Stop giving discounts to criminals
By Hafidz Baharom
When Reza Aziz was let off from criminal charges simply for returning the cash he squandered, I had one reaction – what a coincidence, we do this every year. No, seriously – we do this every year with giving discounts for traffic summonses and parking summonses by local councils and enforcement agencies.
Just yesterday, it was announced that the Road Transport Department (JPJ) managed to collect RM500,000 from a single company – after applying a 70 percent discount. There are a few ways to view this news.
The bright side people would say we managed to collect RM500,000, the pessimists would say we lost 70 percent or roughly RM1 million from being collected. The Covid-19 pandemic suffering economist would be asking – we can still afford to give discounts when the government is looking to source further revenue?
And that’s what we need to stop – leakages in the form of whitening criminal activity such as breaking traffic laws and not paying large fines.
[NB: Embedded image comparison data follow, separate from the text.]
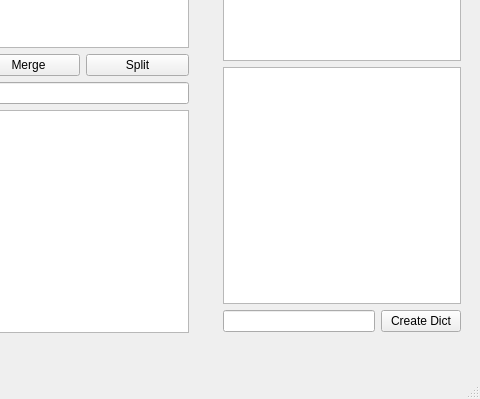
Qt form mainwindow.ui (doritang1/CyDictEditor) before a commit; both pictures show x 638 to 1118 and y 225 to 624 of the 1118 by 624 pixel window.
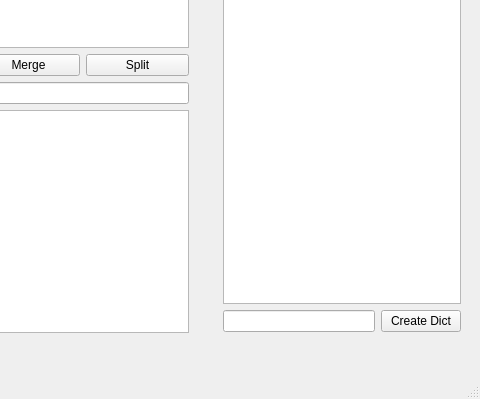
The same form after that commit.

Commit message:
map and multimap structures are applied.
titles and words are stored in maps after split process.
need to do:
1. creating ifo, idx, dict files
2. using QThread and QTimer for QProgressBox

```diff
--- a/mainwindow.ui
+++ b/mainwindow.ui
@@ -149,9 +149,6 @@
        <item>
         <widget class="QListView" name="listViewWord"/>
        </item>
-       <item>
-        <widget class="QListView" name="listViewDefinition"/>
-       </item>
        <item>
         <layout class="QHBoxLayout" name="horizontalLayout_2">
          <item>
```
The commit also changes 2 other files.
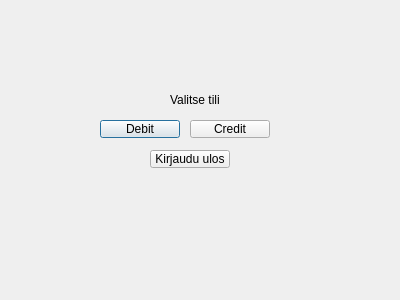
Qt form bankautomat/creditordebit.ui (luris123/OAMK-2022-spring-project) before a commit.
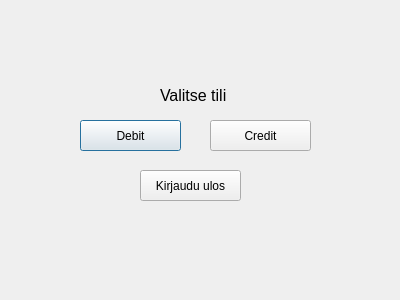
The same form after that commit.

The edit to the form file:
```diff
--- a/bankautomat/creditordebit.ui
+++ b/bankautomat/creditordebit.ui
@@ -16,10 +16,10 @@
   <widget class="QPushButton" name="debit_btn">
    <property name="geometry">
     <rect>
-     <x>100</x>
+     <x>80</x>
      <y>120</y>
-     <width>80</width>
-     <height>18</height>
+     <width>101</width>
+     <height>31</height>
     </rect>
    </property>
    <property name="text">
@@ -29,10 +29,10 @@
   <widget class="QPushButton" name="credit_btn">
    <property name="geometry">
     <rect>
-     <x>190</x>
+     <x>210</x>
      <y>120</y>
-     <width>80</width>
-     <height>18</height>
+     <width>101</width>
+     <height>31</height>
     </rect>
    </property>
    <property name="text">
@@ -42,10 +42,10 @@
   <widget class="QPushButton" name="kirjauduUlos_btn">
    <property name="geometry">
     <rect>
-     <x>150</x>
-     <y>150</y>
-     <width>80</width>
-     <height>18</height>
+     <x>140</x>
+     <y>170</y>
+     <width>101</width>
+     <height>31</height>
     </rect>
    </property>
    <property name="text">
@@ -55,12 +55,17 @@
   <widget class="QLabel" name="label">
    <property name="geometry">
     <rect>
-     <x>170</x>
-     <y>90</y>
-     <width>61</width>
-     <height>20</height>
+     <x>160</x>
+     <y>80</y>
+     <width>91</width>
+     <height>31</height>
     </rect>
    </property>
+   <property name="font">
+    <font>
+     <pointsize>12</pointsize>
+    </font>
+   </property>
    <property name="text">
     <string>Valitse tili</string>
    </property>
```
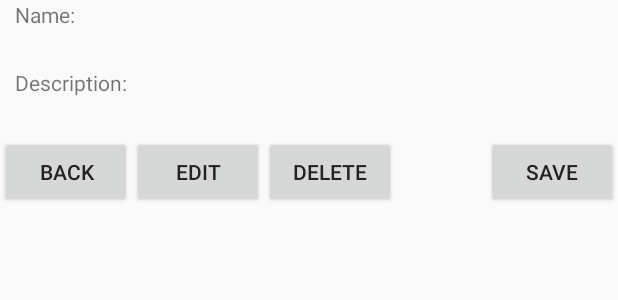
After one commit to moniaS/Organizer, an Android app: the layout fragment_task_details_dialog.xml on its own in the app's theme, with its tools: preview values and no code run, on a phone screen of 412 x 824 dp. The commit adds this screen. Shown: the top 300 px of the screen. Run offline under Robolectric (Android 15) with nearby library versions, the phone set to English and light mode, and no system bars.

Commit message:
Dodanie opcji usuwania zadań, dodanie okna wyświetlającego szczegóły danego zadania.

```diff
--- a/app/src/main/java/com/example/android/myapplication/Fragments/NotesFragment.java
+++ b/app/src/main/java/com/example/android/myapplication/Fragments/NotesFragment.java
@@ -1,7 +1,7 @@
 package com.example.android.myapplication.Fragments;
 
+import android.app.Fragment;
 import android.os.Bundle;
-import android.support.v4.app.Fragment;
 import android.view.LayoutInflater;
 import android.view.Menu;
 import android.view.View;
@@ -9,7 +9,7 @@ import android.view.ViewGroup;
 
 import com.example.android.myapplication.R;
 
-public class NotesFragment extends Fragment
+public class NotesFragment extends android.support.v4.app.Fragment
 {
     @Override
     public void onCreate(Bundle savedInstanceState)
--- /dev/null
+++ b/app/src/main/res/layout/fragment_task_details_dialog.xml
@@ -0,0 +1,101 @@
+<LinearLayout xmlns:android="http://schemas.android.com/apk/res/android"
+    xmlns:tools="http://schemas.android.com/tools"
+    android:layout_width="match_parent"
+    android:layout_height="match_parent"
+    android:layout_gravity="center"
+    android:orientation="vertical"
+
+    tools:context="com.example.android.myapplication.Fragments.TaskDetailsDialog">
+
+    <GridLayout
+        android:layout_width="match_parent"
+        android:layout_height="wrap_content">
+
+        <TextView
+            android:id="@+id/tv_name"
+            android:layout_width="wrap_content"
+            android:layout_height="wrap_content"
+            android:layout_marginLeft="10dp"
+            android:text="Name: " />
+
+        <ViewSwitcher
+            android:id="@+id/vs_name" >
+
+            <TextView
+                android:id="@+id/tv_edit_name"
+                android:layout_width="wrap_content"
+                android:layout_height="wrap_content"
+                android:layout_marginLeft="10dp"
+                />
+            <EditText
+
+                android:id="@+id/et_edit_name"
+                android:layout_width="wrap_content"
+                android:layout_height="wrap_content" />
+
+        </ViewSwitcher>
+
+    </GridLayout>
+
+    <GridLayout
+        android:layout_width="match_parent"
+        android:layout_height="wrap_content">
+
+        <TextView
+            android:id="@+id/tv_description"
+            android:layout_width="wrap_content"
+            android:layout_height="wrap_content"
+            android:layout_marginLeft="10dp"
+            android:text="Description: " />
+
+        <ViewSwitcher
+            android:id="@+id/vs_description" >
+            <TextView
+                android:id="@+id/tv_edit_description"
+                android:layout_width="wrap_content"
+                android:layout_height="wrap_content"
+                android:layout_marginLeft="10dp" />
+
+            <EditText
+                android:id="@+id/et_edit_description"
+                android:layout_width="wrap_content"
+                android:layout_height="wrap_content" />
+
+        </ViewSwitcher>
+
+    </GridLayout>
+
+    <GridLayout
+        android:layout_width="match_parent"
+        android:layout_height="wrap_content">
+        <Button
+            android:id="@+id/btn_back"
+            android:layout_width="wrap_content"
+            android:layout_height="wrap_content"
+            android:layout_gravity="left"
+            android:text="BACK"/>
+
+        <Button
+            android:id="@+id/btn_edit"
+            android:layout_width="wrap_content"
+            android:layout_height="wrap_content"
+            android:layout_gravity="center"
+            android:text="EDIT" />
+
+        <Button
+            android:id="@+id/btn_delete"
+            android:layout_width="wrap_content"
+            android:layout_height="wrap_content"
+            android:layout_gravity="right"
+            android:text="DELETE"/>
+
+        <Button
+            android:id="@+id/btn_saveChanges"
+            android:layout_width="wrap_content"
+            android:layout_height="wrap_content"
+            android:layout_gravity="right"
+            android:text="SAVE"/>
+
+    </GridLayout>
+
+</LinearLayout>
--- a/app/src/main/res/values/strings.xml
+++ b/app/src/main/res/values/strings.xml
@@ -27,7 +27,7 @@
 <!-- TODO: Remove or change this placeholder text -->
     <string name="welcome">welcome</string>
     <string name="btn_OK">OK</string>
-    <string name="btn_back">Back</string>
+    <string name="btn_edit">Edit</string>
     <string name="btn_delete">Delete</string>
 
 <!-- TODO: Remove or change this placeholder text -->
```
Also changed, not shown: app/src/main/java/com/example/android/myapplication/Activity/MainActivity.java (+14 -4 lines), app/src/main/java/com/example/android/myapplication/Fragments/TaskDetailsDialog.java (added, +158 -0 lines), app/src/main/java/com/example/android/myapplication/Fragments/TasksFragment.java (+84 -139 lines), app/src/main/java/com/example/android/myapplication/TasksDatabaseAdapter.java (+76 -108 lines).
In fact, the JPJ, along with the police and the local councils should have implemented a tiered system in which summonses cost less if people pay them early. For example – paying immediately warrants a 25 percent reduction, whereas the price increases 25 percent every week for 3 months before triggering a red alert or the cars to be clamped wherever found.
For those who don’t pay at all, perhaps it is time to find them and clamp their offending cars until they pay in full with an additional penalty for making law enforcement having to chase them down in the first place.
If it can work for credit cards and car loans, it should work for summonses as well.
Some have gone for the “chicken and egg” argument – that the reason parking offences happen is because machines have broken down, or there is no parking at the location they want to go to. This is pure fiction – the reason is that some people refuse to walk long distances be it to their car or to another auto parking machine located on the street if one of them is not working.
And the reason for this refusal is because in the back of their heads, they believe getting a ticket is no big deal, it can be settled at a discount, and it won’t have large repercussions either on their license or their ability to just continue driving like nothing happened. This is what we need to stop.
How technology can play a role
Of course, this does not mean we need an increase in manpower, roadblocks or even time spent by the three enforcement bodies to implement a system that are responsible. Instead, it needs three things.
The first, it would require transparency and database sharing between the local council, the police and the JPJ – this would allow all three to inform drivers that they have reached a certain number of summonses by all three enforcement agencies to warrant clamping their car.
There may be legal provisions involved due to the involvement of agencies under two different ministries and thus, if amendments to the law is required, it is up to lawmakers to do so where necessary.
The second, is clamps – yes, car clamps. There is no need for towing, or even visiting homes to arrest drivers, or even roadblocks slowing down traffic every night or even midday. With all three agencies and a centralised database to check for offenders, all three agencies just need to patrol their assigned areas, spot the cars, and clamp the cars wherever they are found.
And then, just drive away. Be sure that there is a centralised payment system, which is accessible by a QR code on the clamp, and you will also save the headache and heartache of having some irate person calling up the helpline.
The third is the hardest – none of the agencies can accept cash payments on site, must implement the system without bias, and must not amend the database to remove their “friends” from the list. The hardest part in any law enforcement system is to implement integrity and to withstand corruption.
There will be plenty of people with or without titles calling in favours, but agencies must stop accepting these calls and push on for equal enforcement on everyone. Not doing so will taint the work of all agencies, increase skepticism in law enforcement, and will pretty much end up badly for everyone.
This is not something that can be implemented with a carrot or a stick. Increasing wages of enforcement agency officers will work for a while, but there is no way for the civil service pay scale to cope with the same ladder as the private sector without taking into account the allowances and pensions involved.
The plan above is sound, and it can be implemented without much change, generating a large amount of government revenue for federal and local authorities, and it will allow the cohesion of the law enforcement system until automation is implemented, at which point all three agencies can breathe a sigh of relief and move on to other duties.